Proper noun

the Amazon

  1. A river of South America that flows through Brazil for about 4000 miles to the South Atlantic.
  2. A region including much of this river; specifically, the region of the Amazon Rainforest, or of the Amazon River Basin.
  3. Used attributively in compounds.
    the Amazon River; the Amazon Rainforest; the Amazon Basin
    Amazon milk frog
Translations
Derived terms

Noun

Amazon (plural Amazons)

  1. Any of the large parrots from the genus Amazona.

Etymology 3

Chosen by Jeff Bezos in 1994 as a word beginning with 'A' which had existing connotations (see meanings listed in etymologies 1 & 2) of being exotic, different, and (as the Amazon River) the largest of its kind in the world.[1]

Proper noun

Amazon

  1. Amazon.com Inc, a very large internet retailer

Verb

Amazon (third-person singular simple present Amazons, present participle Amazoning, simple past and past participle Amazoned)

  1. (transitive) To overwhelm or obliterate, in the context of an Internet start-up vastly outperforming its brick-and-mortar competition.
    • 1998, George Anders, "Discomfort Zone: Some Big Companies Long to Embrace Web But Settle for Flirtation They Fear Online Marketing Could Cause Sales Staffs And Distributors to Rebel A Risk of Getting Amazoned", The Wall Street Journal, 1998-11-04, p. A1.
      Those who hesitate risk being "amazoned," forfeiting business to an Internet newcomer, in the way that bookstore chains have lost ground to Amazon.com Inc., the online bookseller.
    • 1999, Andrew Wileman, "Smart cookies: Get set to Amazon", Management Today. Aug 1999, p. 79
      Venture capitalists' desks are thick with business plans promising ‘we're going to Amazon the insurance/travel/property business...’
    • 1999, Tim Smith, InternetWeek (786), "Getting Customers Totally Integrated Cisco CIO Pete Solvik", 1999-10-25, p. 98
      Take the example of MetalSite.com, which is owned by steel companies. The steel companies aren't getting "Amazoned" by a start-up but, rather, they are doing the "Amazoning" within their own industry.
    • 1999, "Amazon Expands", InternetWeek (789), 1999-11-15, p. 11
      Amazon.com may soon be "amazoning" a few more industries.
    • 2000, Bob Tedeschi, "E-Commerce Report: Web and catalog businesses are crossing into storefront territory, creating parallel avenues of retailing", The New York Times, 2000-11-20, p. C12
      Gone are the days when they agonized about being "Amazoned", or blind-sided by a dot-com ....
    • 2001, Saul Hansell, "Web Sales of Airline Tickets Are Making Hefty Advances", The New York Times, 2001-07-04, p. A1
      In other industries, established companies are pulling people and money away from their Internet operations, as their fear of being "Amazoned" by start-ups has subsided.
    • 2001, Steve Lohr, "Gearhead Nation: A Time Out for Technophilia", The New York Times, 2001-11-18, p. WK4
      Meanwhile, traditional companies would be obliterated "Amazoned" by Internet upstarts.
    • 2002, Scott Harris, "Roots in Israel, Head in Silicon Valley", The New York Times, 2002-06-30, p. B8
      "Everybody was afraid of getting Amazoned," Mr. Landan said. "They didn't want to get left behind."
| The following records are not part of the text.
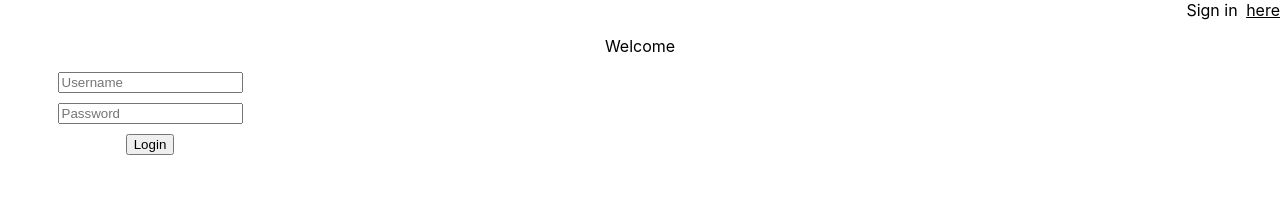
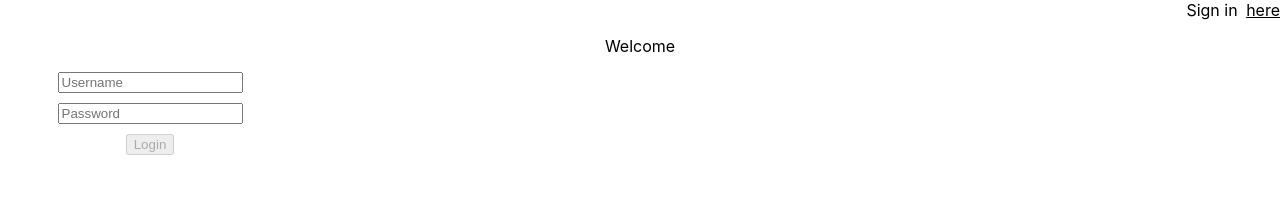
Before and after one commit to thangtmc73/simple-login, a React (Create React App) app in the folder frontend/: page /login in a window 1280 px wide. Shown: the top 224 px of the page. Built offline with nearby package versions, Linux system fonts and the light colour scheme.

Commit message:
feat(frontend): validate username and password

```diff
--- a/frontend/src/Login/index.js
+++ b/frontend/src/Login/index.js
@@ -5,6 +5,10 @@ import {
 import "./Login.scss";
 import useInputChange from "../hooks/useInputChange";
 import useAuthen from "../hooks/useAuthen";
+import {
+  validateUserName,
+  validatePassword,
+} from "../utils";
 
 function Login() {
   const [userName, handleUserNameChange] = useInputChange("");
@@ -15,6 +19,14 @@ function Login() {
 
   function handleLoginClick(e) {
     e.preventDefault();
+    if (!validateUserName(userName)) {
+      setErrorMessage("The username is invalid");
+      return;
+    }
+    if (!validatePassword(password)) {
+      setErrorMessage("The password is invalid");
+      return;
+    }
     signIn({
       userName, password
     }, () => {
@@ -44,7 +56,7 @@ function Login() {
           handlePasswordChange(e);
         }}
       />
-      <button onClick={handleLoginClick}>Login</button>
+      <button disabled={!userName} onClick={handleLoginClick}>Login</button>
     </form>
   )
 }
--- /dev/null
+++ b/frontend/src/utils.js
@@ -0,0 +1,8 @@
+export function validateUserName(username){
+  const usernameRegex = /^[a-zA-Z0-9]+$/;
+  return usernameRegex.test(username);
+}
+
+export function validatePassword(password) {
+  return password && password.length;
+}
```
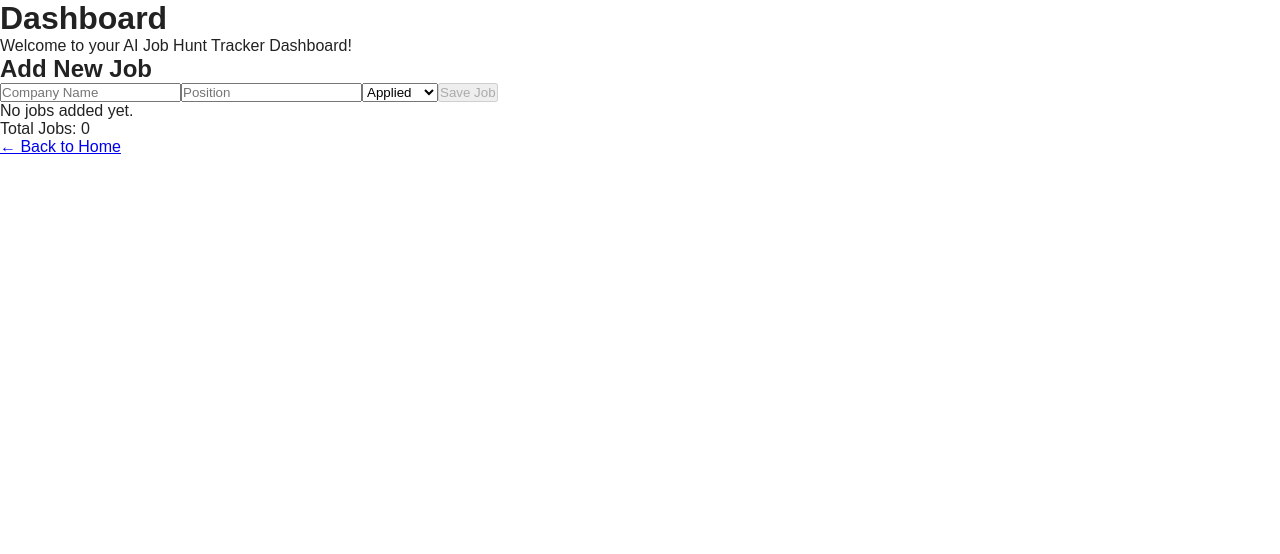
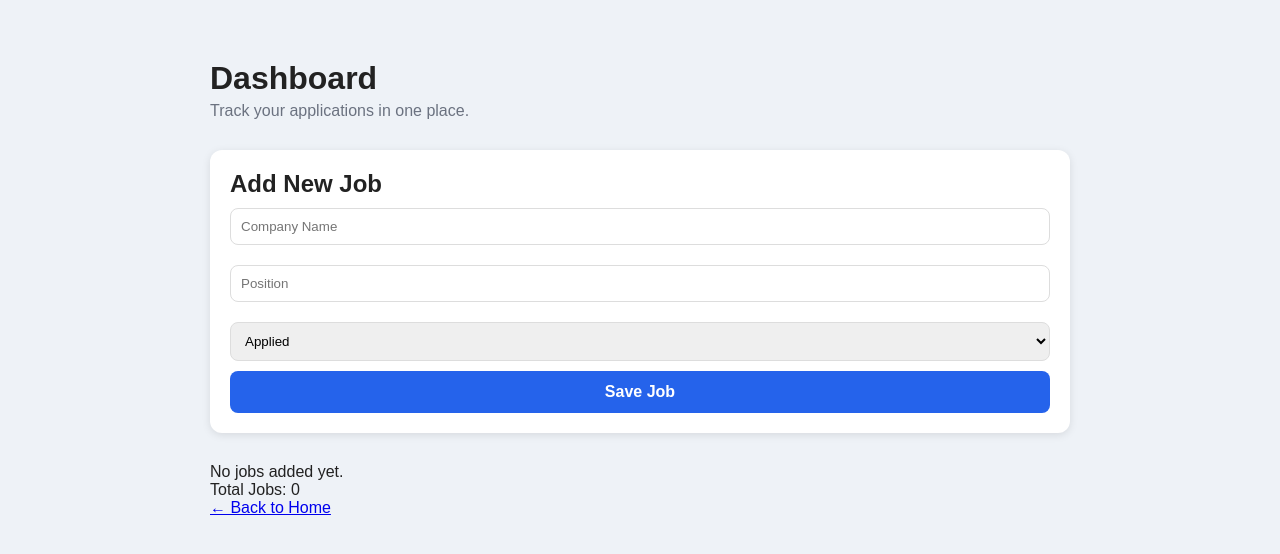
Before and after one commit to shahanayub/AI-Job-Hunt-Tracker, a React (Vite) app in the folder frontend/: page /dashboard in a window 1280 px wide. Shown: the top 554 px of the page. Built offline with nearby package versions, Linux system fonts and the light colour scheme.

Commit message:
feat: enhance dashboard UI

```diff
--- a/frontend/src/App.css
+++ b/frontend/src/App.css
@@ -109,3 +109,132 @@
   color: #666;
   line-height: 1.6;
 }
+
+/* ---------- DASHBOARD SECTION ---------- */
+
+.job-card {
+  background: white;
+  border-radius: 12px;
+  padding: 16px;
+  margin: 16px 0;
+  box-shadow: 0 2px 8px rgba(0, 0, 0, 0.1);
+}
+
+.dashboard {
+  max-width: 900px;
+  margin: 40px auto;
+  padding: 20px;
+}
+
+.job-form {
+  background: white;
+  padding: 20px;
+  border-radius: 12px;
+  box-shadow: 0 2px 8px rgba(0, 0, 0, 0.1);
+  margin-bottom: 30px;
+}
+
+.job-form input,
+.job-form select {
+  width: 100%;
+  padding: 10px;
+  margin: 10px 0;
+  border: 1px solid #ddd;
+  border-radius: 8px;
+  box-sizing: border-box;
+}
+
+.job-form button {
+  width: 100%;
+  background: #2563eb;
+  color: white;
+  border: none;
+  padding: 12px;
+  border-radius: 8px;
+  cursor: pointer;
+  font-size: 16px;
+  font-weight: 600;
+}
+
+.job-form button:hover {
+  background: #1d4ed8;
+}
+
+.job-actions {
+  display: flex;
+  justify-content: flex-end;
+  gap: 10px;
+  margin-top: 12px;
+}
+
+.job-card h2 {
+  margin: 0;
+  font-size: 24px;
+}
+
+.edit-btn {
+  background: #f59e0b;
+  color: white;
+  border: none;
+  padding: 8px 14px;
+  border-radius: 8px;
+  cursor: pointer;
+}
+
+.delete-btn {
+  background: #dc2626;
+  color: white;
+  border: none;
+  padding: 8px 14px;
+  border-radius: 8px;
+  cursor: pointer;
+}
+
+.job-card p {
+  margin: 8px 0;
+}
+
+body {
+  background-color: #eef2f7;
+  font-family: Arial, sans-serif;
+  margin: 0;
+}
+
+h1 {
+  margin-bottom: 5px;
+}
+
+.subtitle {
+  color: #6b7280;
+  margin-top: 0;
+  margin-bottom: 30px;
+}
+
+.status {
+  display: inline-block;
+  padding: 6px 12px;
+  border-radius: 20px;
+  color: white;
+  font-weight: bold;
+}
+
+.applied {
+  background: #2563eb;
+}
+
+.interview {
+  background: #f59e0b;
+}
+
+.offer {
+  background: #16a34a;
+}
+
+.rejected {
+  background: #dc2626;
+}
+
+.job-card:hover {
+  transform: translateY(-4px);
+  transition: 0.2s ease;
+}
--- a/frontend/src/pages/Dashboard.tsx
+++ b/frontend/src/pages/Dashboard.tsx
@@ -28,10 +28,12 @@ function deleteJob(indexToDelete: number) {
   )
 }
   return (
-    <div>
+  <div className="dashboard">
       <h1>Dashboard</h1>
+<p className="subtitle">
+  Track your applications in one place.
+</p>
 
-      <p>Welcome to your AI Job Hunt Tracker Dashboard!</p>
 
 <JobForm
   onAddJob={addJob}
@@ -44,24 +46,15 @@ function deleteJob(indexToDelete: number) {
 <p>Total Jobs: {jobs.length}</p>
 
 {jobs.map((job: any, index) => (
-  <div key={index}>
-    <h3>{job.company}</h3>
+ <div key={index} className="job-card">
+    <h2>{job.company}</h2>
     <p>{job.position}</p>
-    <p
-  style={{
-    color:
-      job.status === 'Offer'
-        ? 'green'
-        : job.status === 'Rejected'
-        ? 'red'
-        : job.status === 'Interview'
-        ? 'orange'
-        : 'blue',
-  }}
->
+ <p className={`status ${job.status.toLowerCase()}`}>
   {job.status}
 </p>
+    <div className="job-actions">
   <button
+  className="edit-btn"
   onClick={() =>
     setEditingJob({
       job,
@@ -71,11 +64,15 @@ function deleteJob(indexToDelete: number) {
 >
   Edit
 </button>
-    <button onClick={() => deleteJob(index)}>
+
+<button
+  className="delete-btn"
+  onClick={() => deleteJob(index)}
+>
   Delete
 </button>
+</div>
 
-    <hr />
   </div>
 ))}
 
```
Lines whose indentation alone changed are shown as unchanged.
References

  1. Ann Byers, Jeff Bezos: the founder of amazon.com, pp. 46-7, Rosen Publishing Group, 2007, ISBN 1-4042-0717-1

Japanese

Romanization

Amazon

  1. rōmaji reading of アマゾン

Latin

Pronunciation

  • (Classical) IPA(key): /aˈmaː.zon/, [aˈmaː.zõ]

Noun

Amāzon f (genitive Amāzonis); third declension

  1. an Amazon
  2. a female warrior

Inflection

Third declension.

Case Singular Plural
nominative Amāzon Amāzonēs
genitive Amāzonis Amāzonum
dative Amāzonī Amāzonibus
accusative Amāzonem Amāzonēs
ablative Amāzone Amāzonibus
vocative Amāzon Amāzonēs

References

amazon

amazon

See also: Amazon

English

Noun

amazon (plural amazons)

  1. A tall, strong, athletic woman.
    Although the evidence for real Amazons is thin, women athletes are often dubbed amazons.
  • For usage examples of this term, see Citations:amazon.

Related terms

Translations